[Start of Attachment]

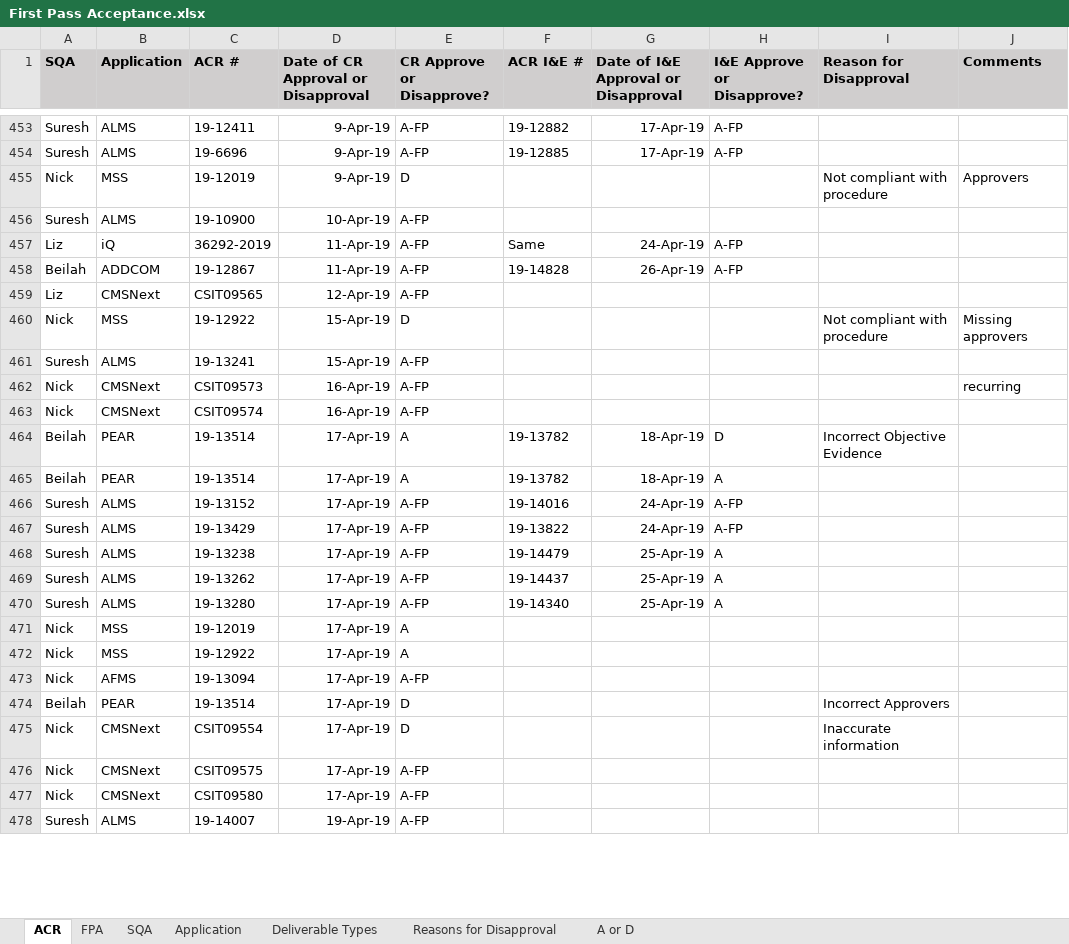
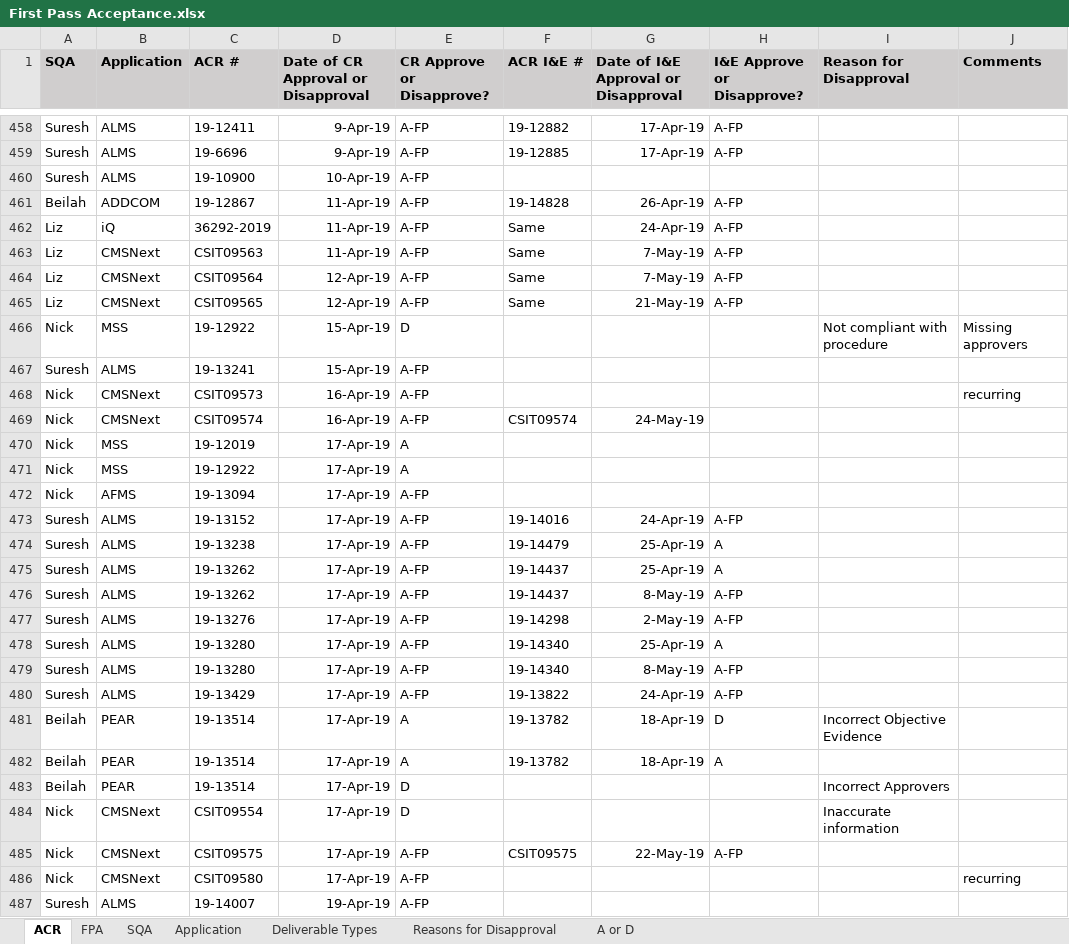
Before and after one commit to ab9sq/firstPassAcceptance, an Excel workbook: data/First Pass Acceptance.xlsx, sheet ACR, drawn as a sheet; only a part is shown, gaps mark what is left out; values as stored, in another font and other column widths than the file's, no borders; addresses are those after the commit; the diff covers the shown part only; the diff names each change by its address in the sheet, - before the commit and + after, or states it on an @@ line.

```diff
--- a/data/First Pass Acceptance.xlsx (sheet ACR)
+++ b/data/First Pass Acceptance.xlsx (sheet ACR)
@@ row 455 moved to row 454: Nick @@
@@ row 458 moved to row 461: Beilah @@
+row 463: Liz | CMSNext | CSIT09563 | 11-Apr-19 | A-FP | Same | 7-May-19 | A-FP
+row 464: Liz | CMSNext | CSIT09564 | 12-Apr-19 | A-FP | Same | 7-May-19 | A-FP
-F465 (ACR I&E #): (empty)
+F465 (ACR I&E #): Same
-G465: (empty)
+G465: 21-May-19
-H465 (I&E Approve or Disapprove?): (empty)
+H465 (I&E Approve or Disapprove?): A-FP
-F469 (ACR I&E #): (empty)
+F469 (ACR I&E #): CSIT09574
-G469: (empty)
+G469: 24-May-19
@@ row 466 moved to row 473: Suresh @@
@@ row 468 moved to row 474: Suresh @@
@@ row 469 moved to row 475: Suresh @@
+row 476: Suresh | ALMS | 19-13262 | 17-Apr-19 | A-FP | 19-14437 | 8-May-19 | A-FP
+row 477: Suresh | ALMS | 19-13276 | 17-Apr-19 | A-FP | 19-14298 | 2-May-19 | A-FP
@@ row 470 moved to row 478: Suresh @@
+row 479: Suresh | ALMS | 19-13280 | 17-Apr-19 | A-FP | 19-14340 | 8-May-19 | A-FP
@@ row 467 moved to row 480: Suresh @@
@@ row 464 moved to row 481: Beilah @@
@@ row 465 moved to row 482: Beilah @@
-F485 (ACR I&E #): (empty)
+F485 (ACR I&E #): CSIT09575
-G485: (empty)
+G485: 22-May-19
-H485 (I&E Approve or Disapprove?): (empty)
+H485 (I&E Approve or Disapprove?): A-FP
-J486 (Comments): (empty)
+J486 (Comments): recurring
```
Also changed, not shown: 105 added rows, 8 removed rows, 97 moved rows and 63 edited cells elsewhere in this sheet, sheet FPA, sheet Application, 2 other files.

[End of Attachment]

What you need to do
In the listing above, how many lines hold the word "Suresh"? Give the number and nothing more.

Completed exercise
8